[Task details] In the data below, find every line that has the string "width", and copy it.

[Exercise materials]
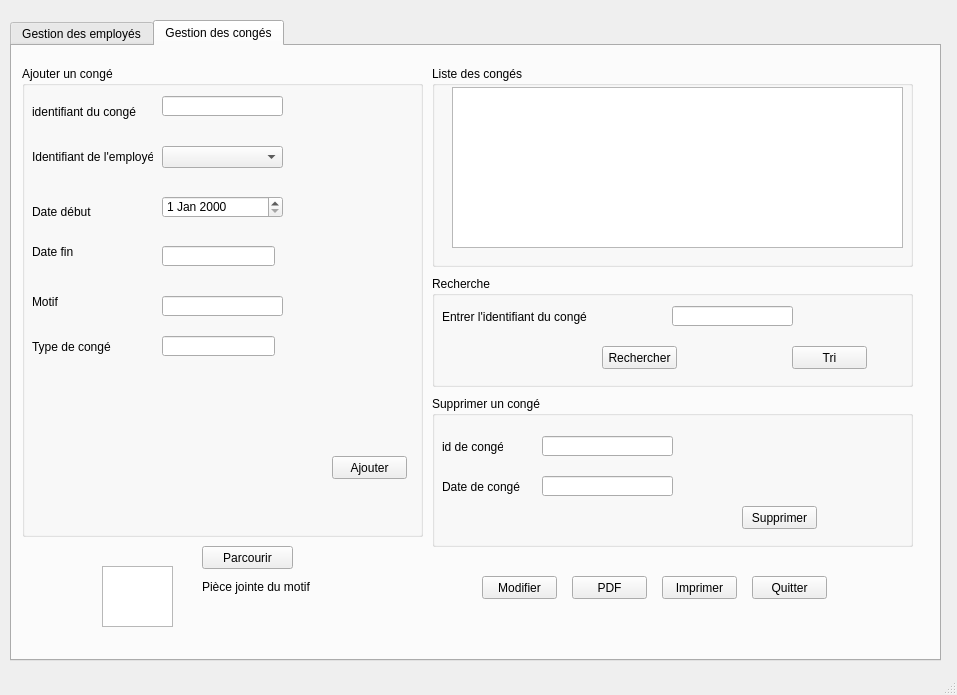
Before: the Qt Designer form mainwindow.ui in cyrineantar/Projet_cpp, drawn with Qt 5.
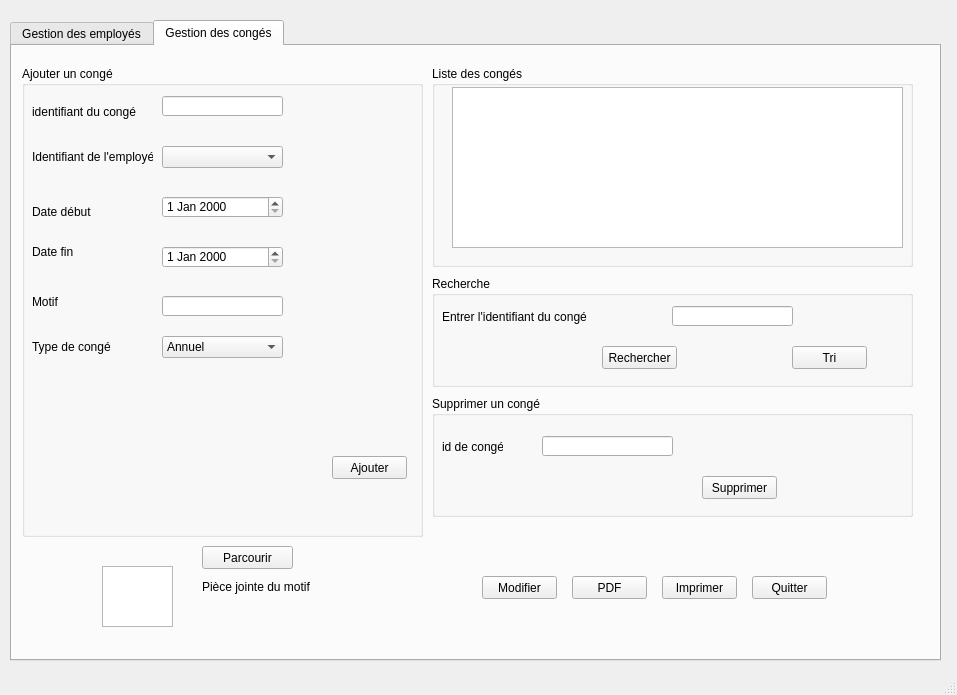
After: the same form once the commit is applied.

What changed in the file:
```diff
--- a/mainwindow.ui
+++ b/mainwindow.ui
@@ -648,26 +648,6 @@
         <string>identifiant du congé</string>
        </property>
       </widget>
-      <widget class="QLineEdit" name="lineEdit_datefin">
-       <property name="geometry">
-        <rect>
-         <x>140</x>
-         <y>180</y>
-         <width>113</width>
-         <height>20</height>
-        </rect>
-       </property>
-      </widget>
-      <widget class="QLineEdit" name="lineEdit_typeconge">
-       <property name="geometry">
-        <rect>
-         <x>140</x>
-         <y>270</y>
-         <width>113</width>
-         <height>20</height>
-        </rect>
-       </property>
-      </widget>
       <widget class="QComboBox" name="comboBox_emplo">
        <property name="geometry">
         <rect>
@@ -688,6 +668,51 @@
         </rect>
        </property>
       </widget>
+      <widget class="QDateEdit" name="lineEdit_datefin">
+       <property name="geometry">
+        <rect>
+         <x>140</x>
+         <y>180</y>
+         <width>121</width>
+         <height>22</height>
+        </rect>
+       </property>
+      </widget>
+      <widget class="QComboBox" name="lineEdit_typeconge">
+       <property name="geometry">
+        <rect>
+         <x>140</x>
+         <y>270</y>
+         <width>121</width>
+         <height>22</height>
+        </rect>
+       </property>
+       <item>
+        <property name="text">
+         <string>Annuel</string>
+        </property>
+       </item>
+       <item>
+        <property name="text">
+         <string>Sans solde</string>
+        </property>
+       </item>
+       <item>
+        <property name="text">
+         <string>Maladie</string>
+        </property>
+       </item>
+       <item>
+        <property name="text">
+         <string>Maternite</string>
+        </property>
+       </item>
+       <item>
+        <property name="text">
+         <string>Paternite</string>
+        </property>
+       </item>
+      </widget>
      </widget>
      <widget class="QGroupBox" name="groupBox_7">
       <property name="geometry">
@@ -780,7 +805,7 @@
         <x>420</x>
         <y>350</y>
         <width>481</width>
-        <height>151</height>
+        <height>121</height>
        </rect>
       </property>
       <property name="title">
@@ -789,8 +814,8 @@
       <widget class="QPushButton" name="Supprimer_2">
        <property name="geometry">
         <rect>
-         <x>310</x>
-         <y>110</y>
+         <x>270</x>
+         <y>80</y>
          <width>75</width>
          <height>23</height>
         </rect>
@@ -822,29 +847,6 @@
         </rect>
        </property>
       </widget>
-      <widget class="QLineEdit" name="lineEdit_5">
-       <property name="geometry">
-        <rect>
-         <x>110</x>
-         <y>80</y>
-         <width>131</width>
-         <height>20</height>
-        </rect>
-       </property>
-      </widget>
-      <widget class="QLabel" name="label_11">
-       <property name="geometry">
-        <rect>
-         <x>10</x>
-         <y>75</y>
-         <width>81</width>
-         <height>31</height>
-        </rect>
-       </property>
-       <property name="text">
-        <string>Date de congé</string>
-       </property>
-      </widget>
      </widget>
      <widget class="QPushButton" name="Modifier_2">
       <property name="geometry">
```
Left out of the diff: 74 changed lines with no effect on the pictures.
---
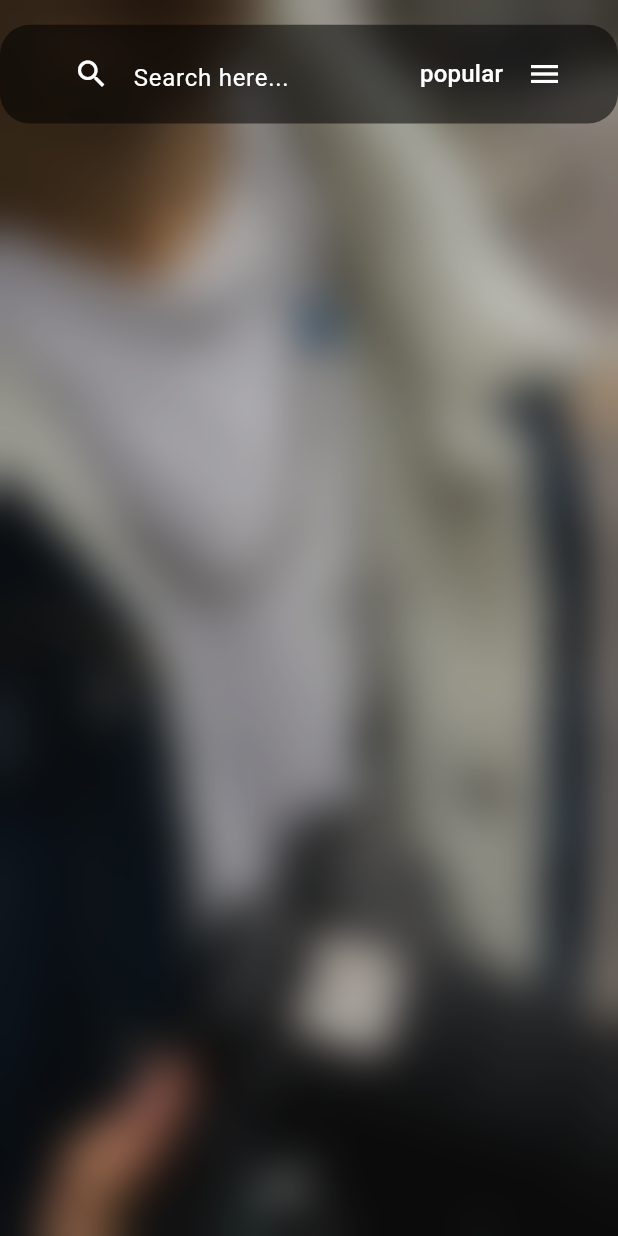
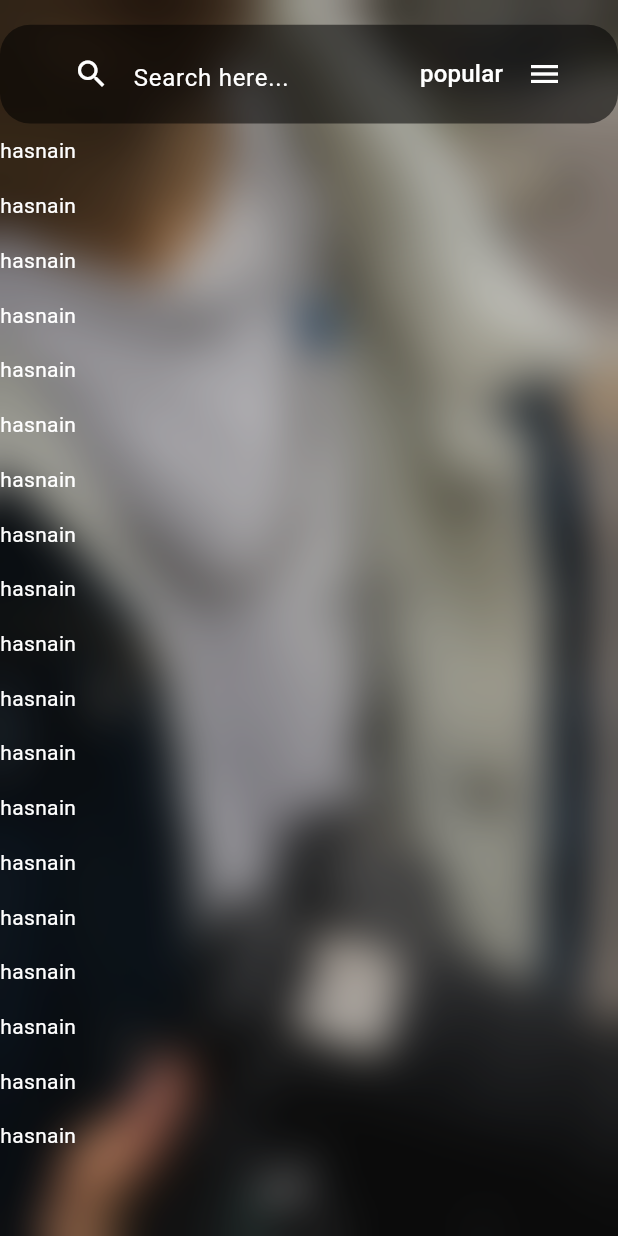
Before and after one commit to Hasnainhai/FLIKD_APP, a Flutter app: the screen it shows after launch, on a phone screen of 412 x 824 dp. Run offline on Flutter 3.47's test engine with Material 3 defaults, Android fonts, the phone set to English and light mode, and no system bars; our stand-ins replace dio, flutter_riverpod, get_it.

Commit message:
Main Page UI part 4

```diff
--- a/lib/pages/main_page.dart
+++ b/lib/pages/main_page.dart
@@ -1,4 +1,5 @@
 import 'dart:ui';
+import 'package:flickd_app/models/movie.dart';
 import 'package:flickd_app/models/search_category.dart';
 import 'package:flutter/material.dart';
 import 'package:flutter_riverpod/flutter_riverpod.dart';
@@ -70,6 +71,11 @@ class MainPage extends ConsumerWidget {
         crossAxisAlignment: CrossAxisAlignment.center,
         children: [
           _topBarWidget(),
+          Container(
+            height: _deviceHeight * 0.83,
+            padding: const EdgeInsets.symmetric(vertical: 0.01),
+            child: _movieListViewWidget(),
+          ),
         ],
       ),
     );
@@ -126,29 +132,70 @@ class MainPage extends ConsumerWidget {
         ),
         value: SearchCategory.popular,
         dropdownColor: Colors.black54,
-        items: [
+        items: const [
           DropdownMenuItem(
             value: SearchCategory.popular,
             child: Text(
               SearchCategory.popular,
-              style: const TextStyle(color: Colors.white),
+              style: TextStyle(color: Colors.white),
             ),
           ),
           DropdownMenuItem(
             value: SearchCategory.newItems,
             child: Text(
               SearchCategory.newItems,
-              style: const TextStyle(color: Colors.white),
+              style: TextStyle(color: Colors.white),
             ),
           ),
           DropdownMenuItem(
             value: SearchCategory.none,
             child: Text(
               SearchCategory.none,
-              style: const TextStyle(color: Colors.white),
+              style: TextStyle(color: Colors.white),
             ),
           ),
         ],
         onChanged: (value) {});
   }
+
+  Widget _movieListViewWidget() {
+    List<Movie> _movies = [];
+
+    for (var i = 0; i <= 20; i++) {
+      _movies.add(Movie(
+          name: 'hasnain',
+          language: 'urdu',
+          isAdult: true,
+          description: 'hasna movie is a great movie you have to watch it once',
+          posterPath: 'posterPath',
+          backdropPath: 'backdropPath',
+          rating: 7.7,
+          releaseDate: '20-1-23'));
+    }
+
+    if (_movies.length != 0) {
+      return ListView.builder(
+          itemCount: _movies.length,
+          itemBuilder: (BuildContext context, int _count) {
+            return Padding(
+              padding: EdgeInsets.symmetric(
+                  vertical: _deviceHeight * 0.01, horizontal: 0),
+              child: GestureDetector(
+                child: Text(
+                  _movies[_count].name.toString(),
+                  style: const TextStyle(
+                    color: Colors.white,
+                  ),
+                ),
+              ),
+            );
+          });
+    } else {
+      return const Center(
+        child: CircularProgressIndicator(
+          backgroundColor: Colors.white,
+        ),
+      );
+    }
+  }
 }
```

[Answer area]
-         <width>113</width>
-         <width>113</width>
+         <width>121</width>
+         <width>121</width>
         <width>481</width>
          <width>75</width>
-         <width>131</width>
-         <width>81</width>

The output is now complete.